THE BLOG
04/07/2009 06:27 pm ET | Updated May 25, 2011

Feeling used by a friend

QUESTION

Dear Irene,

My best friend has been in a relationship for the last two years. She has low self-esteem and this guy is no good, controlling and manipulative. I'm not the only friend who has told her that.

Since she has been with him it seems the only time she contacts me anymore is when they're fighting. So after this last fight, a little over a week ago, she said it was the biggest fight they ever had and she was sure it was over. She told me he was a complete "A". So anyway in the end she ends up making excuses why it's her fault and not his, blah, blah.

While all this was going on with her I had my own issues. My mother was ill and we live 3000 miles apart. Also, my mom was very worried about my sister who was in a bad relationship; my mom was begging me to try and talk sense into her.

Now I never mentioned any of this to my friend; I just didn't think she was in an emotional state to deal with my problems due to the drama she was having in her own life. Since my sister is a MySpace friend, I posted some blogs about bad relationships. My friend got all freaked out, assuming they were about her and her boyfriend, and was worried about what he might think or say.

To be fair, she knows I think her boyfriend is not giving back what she puts into the relationship. So I told her that I understood why she might think that the blog posts were about her, but they weren't, and explained what I had going on and that I wasn't going to filter something based on her fear of her boyfriend's reaction.

Never did she say, "I am sorry, I didn't know" or "How are you doing? NOTHING. No concern about me, or what was going on in my life. Since I have not spoken to her. I don't now if I should tell her how she hurt me by being selfish and that she was not a good friend to me? Or do I let it go, say nothing and wait and see if she contacts me? I am just not sure how to handle this, I feel like I have been used over the past two years.

Signed,
Marley

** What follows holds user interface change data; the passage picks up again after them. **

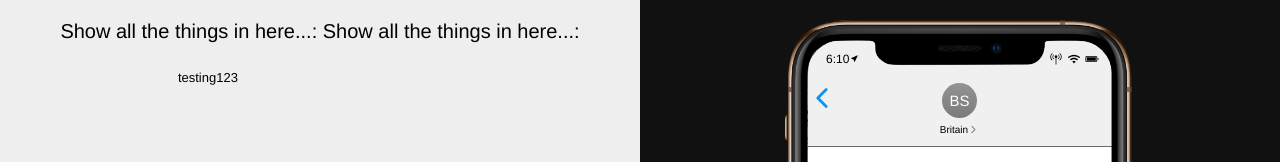
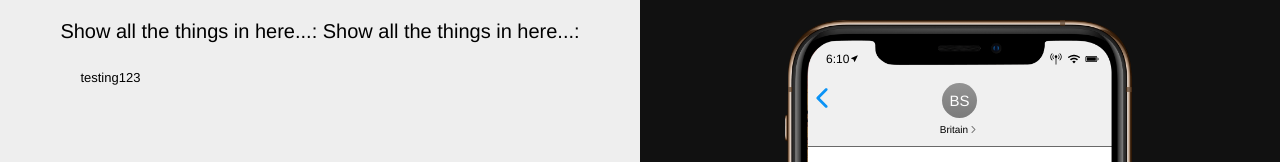
Before and after one commit to leahferrell/imessage-react, a React app: page / in a window 1280 px wide. Shown: the top 162 px of the page. Built offline with nearby package versions, Linux system fonts and the light colour scheme.

Commit message:
cleaned up css

```diff
--- a/src/components/app/style.module.css
+++ b/src/components/app/style.module.css
@@ -66,10 +66,7 @@
 }
 
 .centered-horizontal {
-    position: absolute;
-    text-align: center;
-    width: 100%;
     display: flex;
+    align-items: center;
     justify-content: center;
-    align-items: center;
 }
--- a/src/components/phone/phone-layout/style.module.css
+++ b/src/components/phone/phone-layout/style.module.css
@@ -8,8 +8,8 @@
     background-color: transparent;
     position: relative;
     height: 660px;
-    border-radius: 35px;
-    width: auto;
+    border-radius: 30px;
+    width: 305px;
     margin: 20px 23px 20px 22px;
     overflow: auto;
 }
```
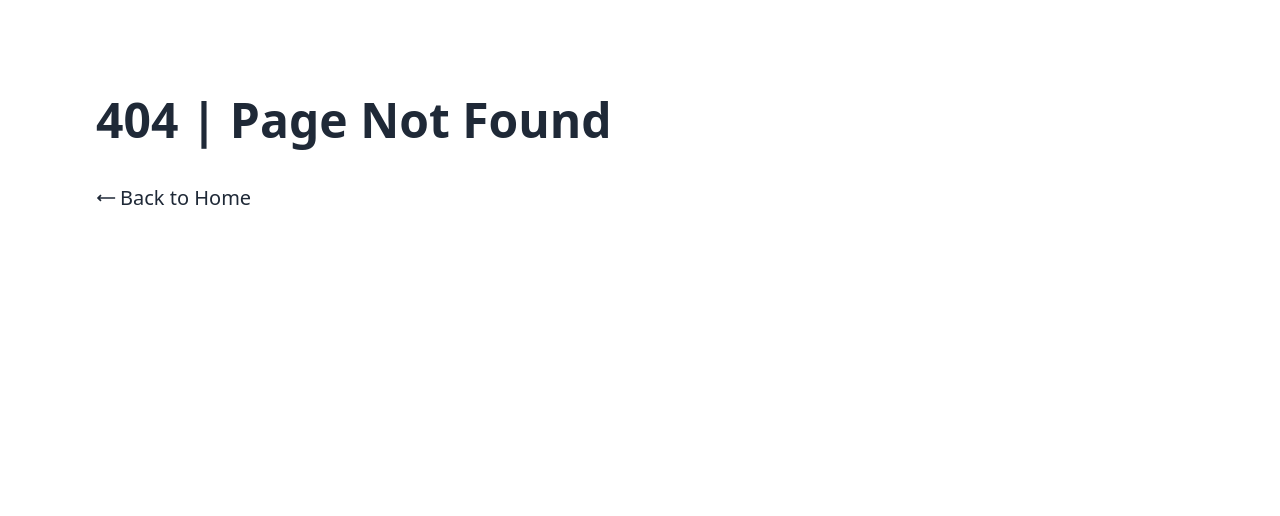
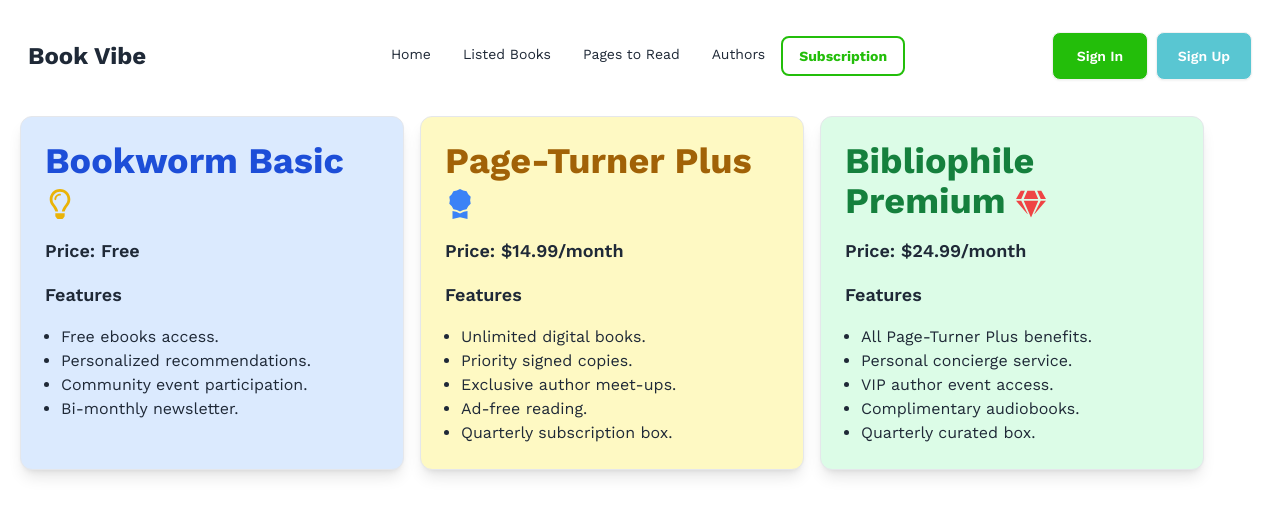
Before and after one commit to shRahat10/book-vibe, a React (Vite) app: page /subscription in a window 1280 px wide. Before the commit this address had no page. Shown: the top 516 px of the page. Built offline with nearby package versions, Linux system fonts and the light colour scheme; a web font is replaced by a local one.

Commit message:
subscribe

```diff
--- a/src/components/Header/Header.jsx
+++ b/src/components/Header/Header.jsx
@@ -25,6 +25,11 @@ const Header = () => {
                     ? " font-bold border-2 border-[#23BE0A] text-[#23BE0A]"
                     : " "
             }>Authors</NavLink></li>
+            <li><NavLink to="/subscription" className={({ isActive }) =>
+                isActive
+                    ? " font-bold border-2 border-[#23BE0A] text-[#23BE0A]"
+                    : " "
+            }>Subscription</NavLink></li>
 
         </>
 
--- /dev/null
+++ b/src/components/Subscription/Subscription.jsx
@@ -0,0 +1,49 @@
+import React from 'react';
+import { BsFillAwardFill } from 'react-icons/bs';
+import { FaGem, FaRegLightbulb } from 'react-icons/fa';
+
+const Subscription = () => {
+    return (
+        <div className='flex gap-4'>
+            <div className='border rounded-xl p-6 shadow-lg bg-blue-100 w-96'>
+                <h1 className='text-4xl font-bold text-blue-700 mb-4'>Bookworm Basic <FaRegLightbulb className="inline-block text-3xl text-yellow-500"/></h1>
+                <p className='text-lg font-semibold mb-4'>Price: Free</p>
+                <p className='text-lg font-semibold mb-4'>Features</p>
+                <ul className='list-disc pl-4 text-base'>
+                    <li>Free ebooks access.</li>
+                    <li>Personalized recommendations.</li>
+                    <li>Community event participation.</li>
+                    <li>Bi-monthly newsletter.</li>
+                </ul>
+            </div>
+
+            <div className='border rounded-xl p-6 shadow-lg bg-yellow-100 w-96'>
+                <h1 className='text-4xl font-bold text-yellow-700 mb-4'>Page-Turner Plus <BsFillAwardFill className="inline-block text-3xl text-blue-500"/></h1>
+                <p className='text-lg font-semibold mb-4'>Price: $14.99/month</p>
+                <p className='text-lg font-semibold mb-4'>Features</p>
+                <ul className='list-disc pl-4 text-base'>
+                    <li>Unlimited digital books.</li>
+                    <li>Priority signed copies.</li>
+                    <li>Exclusive author meet-ups.</li>
+                    <li>Ad-free reading.</li>
+                    <li>Quarterly subscription box.</li>
+                </ul>
+            </div>
+
+            <div className='border rounded-xl p-6 shadow-lg bg-green-100 w-96'>
+                <h1 className='text-4xl font-bold text-green-700 mb-4'>Bibliophile Premium <FaGem className="inline-block text-3xl text-red-500"/></h1>
+                <p className='text-lg font-semibold mb-4'>Price: $24.99/month</p>
+                <p className='text-lg font-semibold mb-4'>Features</p>
+                <ul className='list-disc pl-4 text-base'>
+                    <li>All Page-Turner Plus benefits.</li>
+                    <li>Personal concierge service.</li>
+                    <li>VIP author event access.</li>
+                    <li>Complimentary audiobooks.</li>
+                    <li>Quarterly curated box.</li>
+                </ul>
+            </div>
+        </div>
+    );
+};
+
+export default Subscription;
```
Also changed, not shown: src/main.jsx (+6 -1 lines).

ANSWER

Dear Marley,

Your friend is involved in a destructive, controlling relationship with her boyfriend and, unfortunately, isn't ready to leave him. Even though you and other friends have given her honest feedback and have tried to be supportive, it hasn't helped. It's not a good sign that she's still making excuses for him.

You're used to the drill: Whenever they have a conflict, she expects you to be there for her. After they patch things up, she ricochets back to him. Her boyfriend may be so possessive that he makes it uncomfortable for her to be with female friends.

Her response to your MySpace posts was over-the-top, but she may have felt guilty (after seeing herself in these posts) or fearful (that her boyfriend would see what you had written). However, if you never mentioned your family problems to your friend, you can hardly fault her for not being responsive. By the time you did, she may have been too distressed about her own situation to be responsive to yours.

The big problem for you, as I see it, is that you feel like you've have been at the short end of the stick for two years and, frankly, I can't see things changing as long as your friend is involved with this guy.

You have two choices now. Your friend really needs a good friend. If you value the friendship, you can approach her honestly, let her know your feelings about her and her boyfriend, lower your expectations, and hope that she'll figure a way out of this relationship.

Alternatively, if you still think this friendship is more work than it is worth, you can tell her that you are disappointed in her self-centeredness and feel like you need to take a break in your friendship until she figures out a way to resolve her problems with her boyfriend.

Hope this is helpful. Let us know what happens.

Have a friendship dilemma that is bothering you? Perhaps I can help. Write to me at: Irene@fracturedfriendships.com.

Best,
Irene

Irene S. Levine, PhD is a freelance journalist and author. She holds an appointment as a professor of psychiatry at the New York University School of Medicine and is working on a book about female friendships, Best Friends Forever: Surviving A Break-up With Your Best Friend, that will be published by Overlook Press in Fall 2009. She recently co-authored Schizophrenia for Dummies (Wiley, 2008). She also blogs about female friendships at The Friendship Blog.